phyin pa also means to arrive, proceed, go through and so on. It should look familiar after the discussion we had about pha rol to phyin pa, reaching the other shore, paramita, transcendent perfection.
Wednesday, March 08, 2006
Next in the sentence is sogs par, this is actually sogs pa, a very common word. Note that this comes after sbyin, giving. sogs pa means and so on, or the rest. This is a very common expression, in order to minimize the wood carving required, the expressions are condensed, to the form that if someone knows what giving is, especially perfection of giving, then sogs pa means the rest, or the other five perfections of the six perfections.
Note the ending r in sogs par, this is a particule in disguise. If you have a consonant after pa or ma, such as pas, or mar, it's most likely a particle. Some particles take this form if the previous syllable ends with a vowel. In this case the r is the general subordination particle - a very esoteric or flexible one! It binds something to the right into the left side, especially a hierarchy of meaning, a goal that is established, or just plain our subordination. So we need to look at the next word next to put together this mini-phrase.
Thursday, March 02, 2006
OK, next sentence in the commentary. The first word is sbyin. This is translated as giving, or generosity, or it's also a verb, to give. As we are dealing with the Bodhisattva Way of Life that deals with the six perfections - paramitas -- in Tibetan pha rol tu phyin pa drug the we could make the conclusion that the commentary starts to talk about the first perfection, the perfection of giving. This is sbyin pa'i pha rol tu phyin pa, in Sanskrit dana paramita. You could actually sometimes hear about dana in the dharma circuits when talking about donations.
There's also another form of this word, sbyin pa, this is again where the pa syllable is added to a verb to make it a noun. This could then be translated as generosity in general, or a donation.
Now, you could also see sbyin in the form of conferring or bestowing an empowerment.
There are usually three ways to do this practice: giving material things, giving dharma, or giving protection. Giving dharma is considered the highest form of this practice -- the reasoning is similar to the expression of teaching someone to fish rather than giving fish.
Wednesday, March 01, 2006
Here's the first sentence of the Khedrup Je commentary about the opening lines of Master Shantideva's Bodhisattva Way of Life, Wisdom (ninth) chapter. We have gone through the words in previous blog entries, so now here's an attempt to make a cohesive sentence from this.
First a rough block-by-block sentence breakdown that usually does not make sense.

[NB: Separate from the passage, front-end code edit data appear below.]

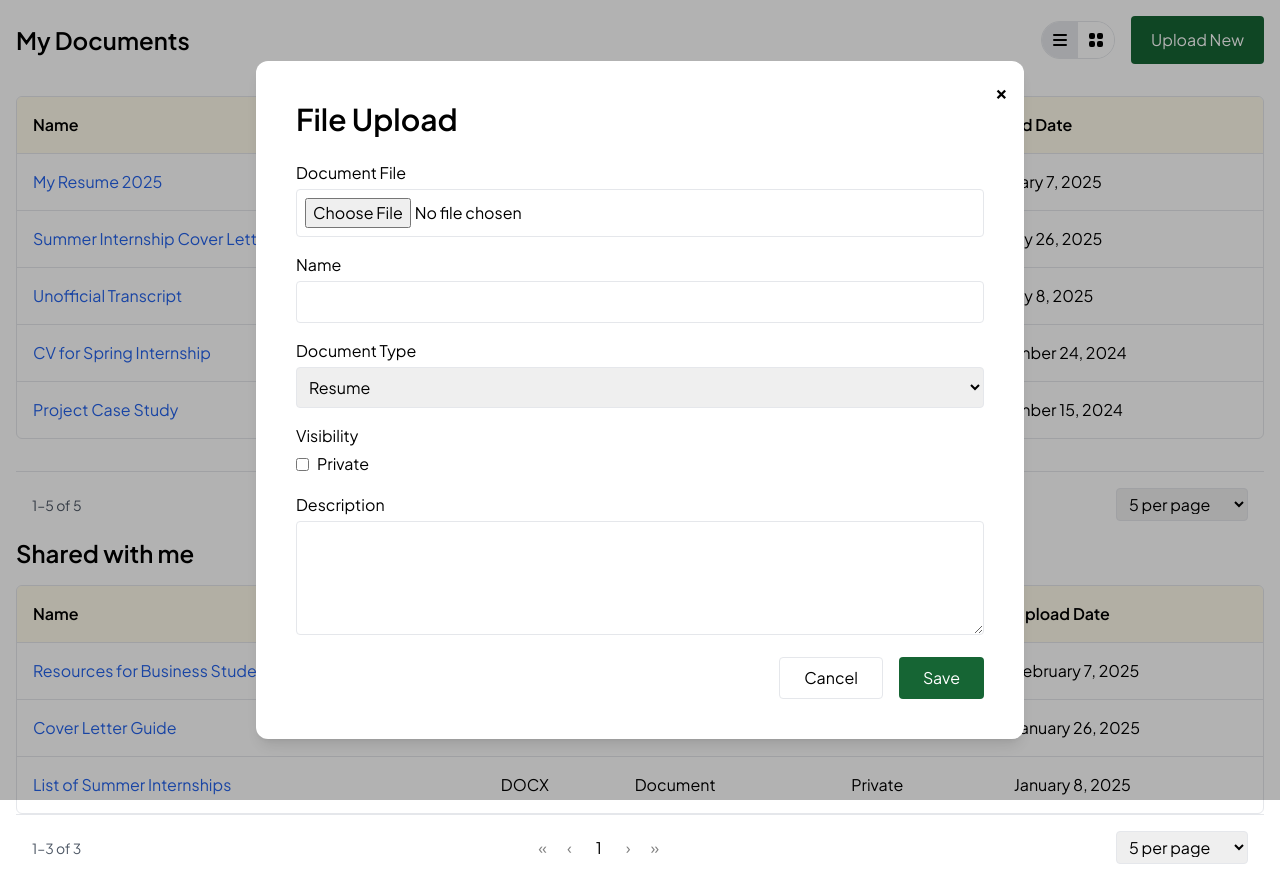
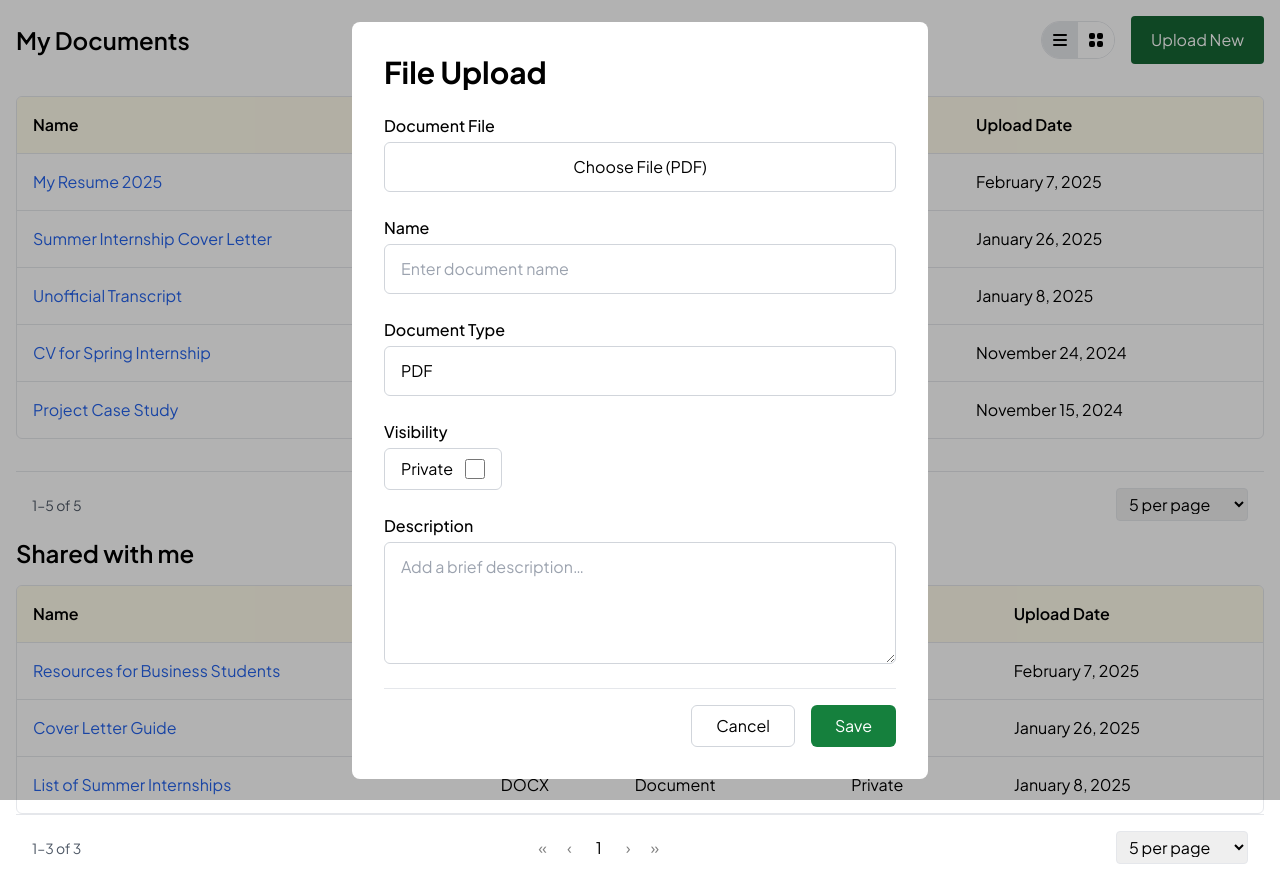
Before and after one commit to heartybp/BranchOut, a React (Vite) app in the folder client/: page /resources in a window 1280 px wide. Both pictures are taken after a click on the button "Upload New". Built offline with nearby package versions, Linux system fonts and the light colour scheme.

Commit message:
added file type upload support

```diff
--- a/client/src/components/Upload.jsx
+++ b/client/src/components/Upload.jsx
@@ -1,58 +1,128 @@
-import React from "react";
+// Upload.jsx
+import React, { useState } from "react";
 
-export default function UploadModal({ show, onClose }) {
+export default function Upload({ show, onClose }) {
   if (!show) return null;
 
+  const DOC_TYPES = ["pdf", "jpeg", "png", "docx", "pptx", "txt"];
+  const [docType, setDocType] = useState(DOC_TYPES[0]);
+
+  // maps each docType to the proper accept string
+  const ACCEPT_MAP = {
+    pdf: ".pdf",
+    jpeg: ".jpeg,.jpg", // accepts both!
+    png: ".png",
+    docx: ".docx",
+    pptx: ".pptx",
+    txt: ".txt",
+  };
+
   return (
-    <div className="fixed inset-0 bg-black bg-opacity-30 flex justify-center items-center z-50">
-      <div className="bg-white p-10 rounded-xl w-[60vw] shadow-lg relative">
+    <div className="fixed inset-0 bg-black bg-opacity-30 flex items-center justify-center z-50">
+      <div className="bg-white rounded-lg w-full max-w-xl p-8 space-y-6">
+        <h1 className="text-3xl font-bold">File Upload</h1>
+
+        {/* Document File (now restricted to the selected type) */}
+        <div className="space-y-1">
+          <label htmlFor="file" className="block font-medium">
+            Document File
+          </label>
+          <input
+            id="file"
+            type="file"
+            accept={ACCEPT_MAP[docType]}
+            className="hidden"
+            onChange={e => {
+              const file = e.target.files?.[0];
+              if (file) {
+                const ext = file.name.split(".").pop().toLowerCase();
+                if (!DOC_TYPES.includes(ext)) {
+                  alert(`Only .${docType} files allowed!`);
+                  e.target.value = "";
+                } else {
+                  // sync dropdown to picked file
+                  setDocType(ext);
+                }
+              }
+            }}
+          />
+          <label
+            htmlFor="file"
+            className="block w-full border border-gray-300 rounded-md bg-white hover:bg-gray-50 text-center py-3 cursor-pointer"
+          >
+            {`Choose File${docType ? ` (${docType.toUpperCase()})` : ""}`}
+          </label>
+        </div>
+
+        {/* Name */}
+        <div className="space-y-1">
+          <label htmlFor="name" className="block font-medium">
+            Name
+          </label>
+          <input
+            id="name"
+            type="text"
+            className="block w-full border border-gray-300 rounded-md px-4 py-3 focus:ring-2 focus:ring-green-200"
+            placeholder="Enter document name"
+          />
+        </div>
+
+        {/* Dynamic Document Type */}
+        <div className="space-y-1">
+          <label htmlFor="type" className="block font-medium">
+            Document Type
+          </label>
+          <select
+            id="type"
+            value={docType}
+            onChange={e => setDocType(e.target.value)}
+            className="block w-full border border-gray-300 rounded-md px-4 py-3 focus:ring-2 focus:ring-green-200 appearance-none bg-white"
+          >
+            {DOC_TYPES.map(ext => (
+              <option key={ext} value={ext}>
+                {ext.toUpperCase()}
+              </option>
+            ))}
+          </select>
+        </div>
+
+        {/* Visibility */}
+        <div className="space-y-1">
+          <span className="block font-medium">Visibility</span>
+          <label className="inline-flex items-center border border-gray-300 rounded-md px-4 py-2 cursor-pointer">
+            <span>Private</span>
+            <input
+              type="checkbox"
+              className="ml-3 form-checkbox h-5 w-5 text-green-600"
+            />
+          </label>
+        </div>
+
+        {/* Description */}
+        <div className="space-y-1">
+          <label htmlFor="desc" className="block font-medium">
+            Description
+          </label>
+          <textarea
+            id="desc"
+            rows={4}
+            className="block w-full border border-gray-300 rounded-md px-4 py-3 focus:ring-2 focus:ring-green-200"
+            placeholder="Add a brief description…"
+          />
+        </div>
+
+        {/* Buttons */}
+        <div className="flex justify-end space-x-4 pt-4 border-t">
           <button
             onClick={onClose}
-          className="absolute top-4 right-4 text-xl font-bold"
+            className="px-6 py-2 bg-white border border-gray-300 rounded-md hover:bg-gray-50"
           >
-          ×
-        </button>
-        <h1 className="text-3xl font-semibold mb-6">File Upload</h1>
-        {/* upload form below */}
-        {/* example fields: */}
-        <form>
-          <div className="mb-4">
-            <label className="block mb-1">Document File</label>
-            <input type="file" className="w-full border p-2 rounded" />
-          </div>
-          <div className="mb-4">
-            <label className="block mb-1">Name</label>
-            <input type="text" className="w-full border p-2 rounded" />
-          </div>
-          <div className="mb-4">
-            <label className="block mb-1">Document Type</label>
-            <select className="w-full border p-2 rounded">
-              <option>Resume</option>
-              <option>Letter</option>
-              <option>Transcript</option>
-              <option>Presentation</option>
-            </select>
-          </div>
-          <div className="mb-4">
-            <label className="block mb-1">Visibility</label>
-            <label className="inline-flex items-center">
-              <input type="checkbox" className="form-checkbox" />
-              <span className="ml-2">Private</span>
-            </label>
-          </div>
-          <div className="mb-4">
-            <label className="block mb-1">Description</label>
-            <textarea className="w-full border p-2 rounded" rows={4}></textarea>
-          </div>
-          <div className="flex justify-end gap-4">
-            <button type="button" onClick={onClose} className="px-6 py-2 border rounded">
             Cancel
           </button>
-            <button type="submit" className="px-6 py-2 bg-green-800 text-white rounded">
+          <button className="px-6 py-2 bg-green-700 text-white rounded-md hover:bg-green-800">
             Save
           </button>
         </div>
-        </form>
       </div>
     </div>
   );
```
Also changed, not shown: 1 other file (tests, documents, lock files or other folders). Lines whose indentation alone changed are shown as unchanged.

yan lag 'di di dag was these branches. ces pa means like that. le'u brgyad pa is chapter eight. nas is from, binding all this on the left with something to the right. bshad pa'i zhi gnas is single-pointed meditation teachings. tsam is merely. la is a particle, like a pointer, connecting things on the right with the left side. 'chad pa is explanation.
The end is dang, so it means there's more, but for this case we could just ignore the follow-up and use a whole sentence in English.
So, to really understand this is to make boxes around the two particles, nas and la, and connect things together, nothing that the verb is at the end.
Another rough translation pass is: These branches taught only to the practice of single-pointed meditation from the eight chapter like that.
To do a better pass on this. "These branches" are sometimes explained referring to the single-pointed meditation practice taught in the eight chapter.
This sentence could be reworked even more, but let's stop here and continue with the next sentence. I think this gave us a flavor of how there's a need to redo and rework on sentences while we translate them.
Today is Tibetan new year, lo sar, or spelled out lo gsar. This year is the year of the Fire Dog.
lo means age or year, and gsar means new, so this is an easy way to learn three words at the same time.
If you are interested in Tibetan Astrology, here's a good book, Tibetan Astrology by Philippe Cornu.
Oh, by the way, happy lo gsar!